Brief:
Repeat the data below exactly. Include each line.
==== Exercise materials ====
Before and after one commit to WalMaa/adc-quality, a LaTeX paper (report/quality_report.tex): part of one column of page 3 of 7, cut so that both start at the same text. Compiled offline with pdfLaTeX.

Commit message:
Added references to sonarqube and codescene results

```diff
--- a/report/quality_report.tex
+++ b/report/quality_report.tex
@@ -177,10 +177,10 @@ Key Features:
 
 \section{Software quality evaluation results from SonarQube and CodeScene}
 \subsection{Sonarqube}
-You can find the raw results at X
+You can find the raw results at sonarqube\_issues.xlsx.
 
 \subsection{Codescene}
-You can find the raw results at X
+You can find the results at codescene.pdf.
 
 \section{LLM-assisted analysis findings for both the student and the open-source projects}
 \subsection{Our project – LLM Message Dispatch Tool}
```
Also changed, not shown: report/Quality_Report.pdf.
====
Solved exercise:
Before and after one commit to WalMaa/adc-quality, a LaTeX paper (report/quality_report.tex): part of one column of page 3 of 7, cut so that both start at the same text. Compiled offline with pdfLaTeX.

Commit message:
Added references to sonarqube and codescene results

```diff
--- a/report/quality_report.tex
+++ b/report/quality_report.tex
@@ -177,10 +177,10 @@ Key Features:
 
 \section{Software quality evaluation results from SonarQube and CodeScene}
 \subsection{Sonarqube}
-You can find the raw results at X
+You can find the raw results at sonarqube\_issues.xlsx.
 
 \subsection{Codescene}
-You can find the raw results at X
+You can find the results at codescene.pdf.
 
 \section{LLM-assisted analysis findings for both the student and the open-source projects}
 \subsection{Our project – LLM Message Dispatch Tool}
```
Also changed, not shown: report/Quality_Report.pdf.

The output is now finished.